During his visit, Wang Yi will look to sign at least two projects, The Kathmandu Post reported.
“We have already received the text of the project implementation plan of the BRI from China,” a senior Nepali government official told the Post, adding, “During the visit, both sides are expected to agree on the text of the project implementation plan, which will pave the way for the execution of BRI projects.”
Nepal signed the BRI agreement back in 2017. Back then it was regarded as a watershed moment in Nepal and China bilateral ties. However, no project took off over concerns regarding the Chinese infrastructure programme.
Last December, internal consultations were held with regard to BRI projects in Nepal during which it was recommended that both countries should set up a joint mechanism for the selection of projects.
According to a Nepali government official, the recommendations also include avoiding commercial loans for the implementation of BRI projects because “they are too expensive.”

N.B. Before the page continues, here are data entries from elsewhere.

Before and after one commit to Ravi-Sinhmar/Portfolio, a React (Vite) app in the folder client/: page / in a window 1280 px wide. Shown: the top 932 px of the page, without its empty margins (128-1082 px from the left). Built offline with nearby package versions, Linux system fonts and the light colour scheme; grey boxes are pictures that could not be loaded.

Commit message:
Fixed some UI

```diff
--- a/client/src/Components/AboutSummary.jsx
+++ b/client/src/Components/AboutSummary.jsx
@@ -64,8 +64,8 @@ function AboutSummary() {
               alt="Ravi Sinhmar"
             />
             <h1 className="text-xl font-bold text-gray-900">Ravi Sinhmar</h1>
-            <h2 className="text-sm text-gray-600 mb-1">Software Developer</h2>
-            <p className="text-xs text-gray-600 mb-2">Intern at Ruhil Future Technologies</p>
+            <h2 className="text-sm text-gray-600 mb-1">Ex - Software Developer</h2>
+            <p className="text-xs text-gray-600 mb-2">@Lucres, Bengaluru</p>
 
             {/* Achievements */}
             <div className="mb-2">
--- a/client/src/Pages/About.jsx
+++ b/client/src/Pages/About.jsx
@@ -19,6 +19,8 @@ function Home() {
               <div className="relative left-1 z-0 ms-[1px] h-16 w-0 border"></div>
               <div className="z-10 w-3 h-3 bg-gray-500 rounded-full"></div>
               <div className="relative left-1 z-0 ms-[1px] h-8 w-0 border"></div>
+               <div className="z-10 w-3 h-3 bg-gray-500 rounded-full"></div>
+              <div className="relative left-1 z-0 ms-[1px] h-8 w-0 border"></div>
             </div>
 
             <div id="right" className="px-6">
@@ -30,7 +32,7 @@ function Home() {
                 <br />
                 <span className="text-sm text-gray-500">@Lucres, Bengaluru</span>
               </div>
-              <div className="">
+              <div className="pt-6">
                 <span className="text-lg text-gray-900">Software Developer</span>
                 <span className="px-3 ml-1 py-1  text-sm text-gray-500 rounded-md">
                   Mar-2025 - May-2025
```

“In our recommendation, we have clearly stated that we should seek preferably a grant from China or concessional loans at less than 2 per cent annual interest to fund the projects under the BRI. Our economy is too small to be able to afford commercial loans, so we should avoid such loans,” a senior Nepali Finance Ministry official told the Post.
Since its launch in 2013, the BRI has been well received across the globe due to its easy loan parameters. However, these concessions facilitated economic and military expansion for the Chinese, allowing them to build infrastructure, establish military bases in BRI- recipient countries.

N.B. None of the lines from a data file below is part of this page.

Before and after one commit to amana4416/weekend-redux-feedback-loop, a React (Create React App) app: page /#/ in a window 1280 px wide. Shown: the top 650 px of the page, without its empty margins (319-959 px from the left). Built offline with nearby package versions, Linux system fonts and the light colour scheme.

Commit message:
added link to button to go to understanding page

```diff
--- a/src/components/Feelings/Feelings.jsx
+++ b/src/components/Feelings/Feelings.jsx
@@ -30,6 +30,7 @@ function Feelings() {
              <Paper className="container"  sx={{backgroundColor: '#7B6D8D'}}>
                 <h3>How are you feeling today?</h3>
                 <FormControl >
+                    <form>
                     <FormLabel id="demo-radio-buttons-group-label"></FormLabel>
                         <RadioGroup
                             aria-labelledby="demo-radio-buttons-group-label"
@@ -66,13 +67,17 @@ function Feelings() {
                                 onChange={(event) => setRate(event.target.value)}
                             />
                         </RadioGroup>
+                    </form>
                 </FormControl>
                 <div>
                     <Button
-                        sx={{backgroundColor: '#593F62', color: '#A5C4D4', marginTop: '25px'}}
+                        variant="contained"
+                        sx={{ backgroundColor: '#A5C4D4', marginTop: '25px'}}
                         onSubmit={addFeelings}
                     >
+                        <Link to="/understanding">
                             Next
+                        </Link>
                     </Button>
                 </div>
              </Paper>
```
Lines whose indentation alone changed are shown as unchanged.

Several of these sovereign loans are in fact extended to developing countries and are negotiated in secret. A few of these loans use resources as collateral. This dept trap diplomacy, the lack of transparency and unreasonable loan conditions have made these schemes extremely unpopular and have earned the BRI a lot of bad press.
BRI has left scores of lower- and middle-income countries (LMIC) saddled with “hidden debts” totalling USD 385 billion, according to new research released last September.
The findings are part of a report published by AidData, an international development research lab based at the College of William and Mary in Virginia. According to this report, China has used debt rather than aid to establish a dominant position in the international development finance market.
The report has analyzed more than 13,000 aid and debt-financed projects worth more than USD 843 billion across 165 countries. According to AidData, over 40 LMIC now have levels of debt exposure to China higher than 10 per cent of their national gross domestic product.